Bill and Amy Wesolowski were no strangers to barbecue when they opened their restaurant. After all, they'd been grilling up mountainous platters of ribs, pulled pork, and grilled chicken at local parties and special events since 2008. Within their cheerful, sunlit joint, the seasoned caterers and skilled barbecue chefs whip up their signature dishes, along with southern-style sides of barbecue beans, collard greens, and coleslaw. The duo even accommodates vegetarians with meat-free menu selections, unlike other barbecue venues that require vegetarians to wear an itchy wreath of string beans around their necks. Plates pair with bottles of beer as they sit atop the white-cloth tables of the casual dining room, where colorful photographs and drawings of jazz instruments adorn the walls.
Here's the thing about Famous Dave: he wasn't always famous. Dave Anderson inherited his passion for barbecue from his father, a humble construction worker who knew where to find the best barbecue on Chicago's street corners. In 1994, Dave opened his first barbecue shack in Hayward, Wisconsin, and before long, the shack was attracting 5,000 customers weekly?a momentous feat considering Hayward had a population of 1,800. Dave's lifelong pursuit of barbecue perfection had certainly paid off. It gave him a new life's work to be proud of. And, of course, a new first name to put on his passport.
With locations now spread across the U.S., Canada, and even Puerto Rico, Famous Dave's has become a revelation for barbecue fans. It has earned more than 700 awards, including first-place honors for its ribs, wings, and sauces. Most of these awards have Famous Dave's cooking process to thank. For every batch, pitmasters hand-rub high-quality cuts and cook them for hours at a time in live-wood smokers, taking care to not disturb the dragons napping between the logs. For Famous Dave's renowned ribs, the process has an extra step after the smoker, as each rack gets tossed on a grill to caramelize the sauces before serving.

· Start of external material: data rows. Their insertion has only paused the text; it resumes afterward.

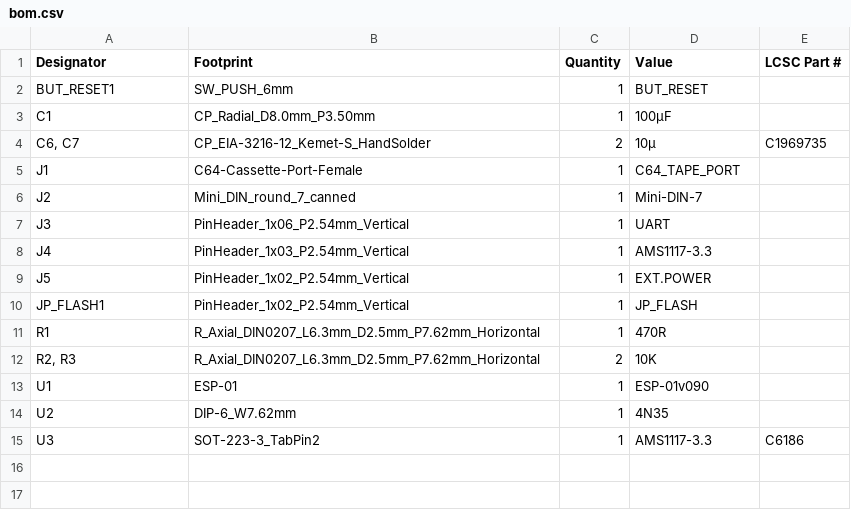
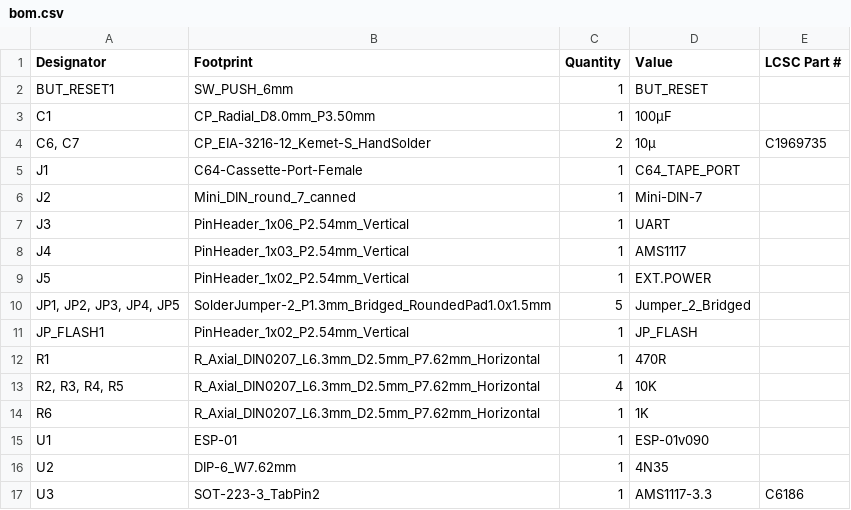
Before and after one commit to ytmytm/ESPsette, a CSV file: kicad/production/bom.csv, drawn as a sheet.

Commit message:
Update KiCad board with tape isolation jumpers and GPIO remapping

```diff
--- a/kicad/production/bom.csv
+++ b/kicad/production/bom.csv
@@ -7,7 +7,9 @@ J2,Mini_DIN_round_7_canned,1,Mini-DIN-7,
 J3,PinHeader_1x06_P2.54mm_Vertical,1,UART,
-J4,PinHeader_1x03_P2.54mm_Vertical,1,AMS1117-3.3,
+J4,PinHeader_1x03_P2.54mm_Vertical,1,AMS1117,
 J5,PinHeader_1x02_P2.54mm_Vertical,1,EXT.POWER,
+"JP1, JP2, JP3, JP4, JP5",SolderJumper-2_P1.3mm_Bridged_RoundedPad1.0x1.5mm,5,Jumper_2_Bridged,
 JP_FLASH1,PinHeader_1x02_P2.54mm_Vertical,1,JP_FLASH,
 R1,R_Axial_DIN0207_L6.3mm_D2.5mm_P7.62mm_Horizontal,1,470R,
-"R2, R3",R_Axial_DIN0207_L6.3mm_D2.5mm_P7.62mm_Horizontal,2,10K,
+"R2, R3, R4, R5",R_Axial_DIN0207_L6.3mm_D2.5mm_P7.62mm_Horizontal,4,10K,
+R6,R_Axial_DIN0207_L6.3mm_D2.5mm_P7.62mm_Horizontal,1,1K,
 U1,ESP-01,1,ESP-01v090,
```
Also changed, not shown: kicad/production/positions.csv, 22 other files.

Buffalo Street Grill's gastronomic gurus assemble a menu of sandwiches and classic steak-house dishes. Conjure absent appetites with starters such as shrimp and crab dip ($8.50), whose namesake duo unites with a light dijon cheese sauce and slices of baguette. Stacks of Boar's Head turkey, provolone cheese, and banana peppers adorn the turkey ciabatta's ($7.50) roll, and The Roseann ($6) turns the homey ideals of a classic BLT on its head with basil aioli. Instead of brandishing a large and cumbersome spear, twirl the angel-hair pasta from shrimp with lobster sauce ($14) around conveniently provided fork tines. Table denizens can also sharpen teeth on a 10-ounce Black Angus steak as it muscles its way past pesky hunger pangs to silence noisy stomachs.
Proprietor Nick Kotrides’s open-kitchen concept offers Empire Grill patrons a low-flying bird’s-eye view of chefs plating hand-cut 12-ounce steaks and Cajun shrimp alfredo. Modern light fixtures and floor-to-ceiling windows keep the two-story diner bright and welcoming, and semicircle booths surround a stocked bar. Flat-screen high-definition televisions and free WiFi let patrons tweet their most up-to-date thoughts on big games and sated stomachs inhibiting their ability to digest the importance of big games.
Tempo is an eclectic choice to go with when grabbing a bite to eat. Only open for dinner, they have a wide range of American, Mediterranean and Italian dishes to choose from. If steak and seafood is on your mind, you're in luck: steak and seafood are Tempo's specialties. If you're not in the mood for steak or seafood, worry not: everything at Tempo is delicious, and made with extremely fresh ingredients. There's a huge variety of pasta dishes, salads, and chicken, to satisfy every palate. Make sure not to miss Tempo's enormous wine list, or their list of featured dishes, which changes nightly. Have a big event coming up? They are able to cater for large crowds and provide delicious menu options for one and all.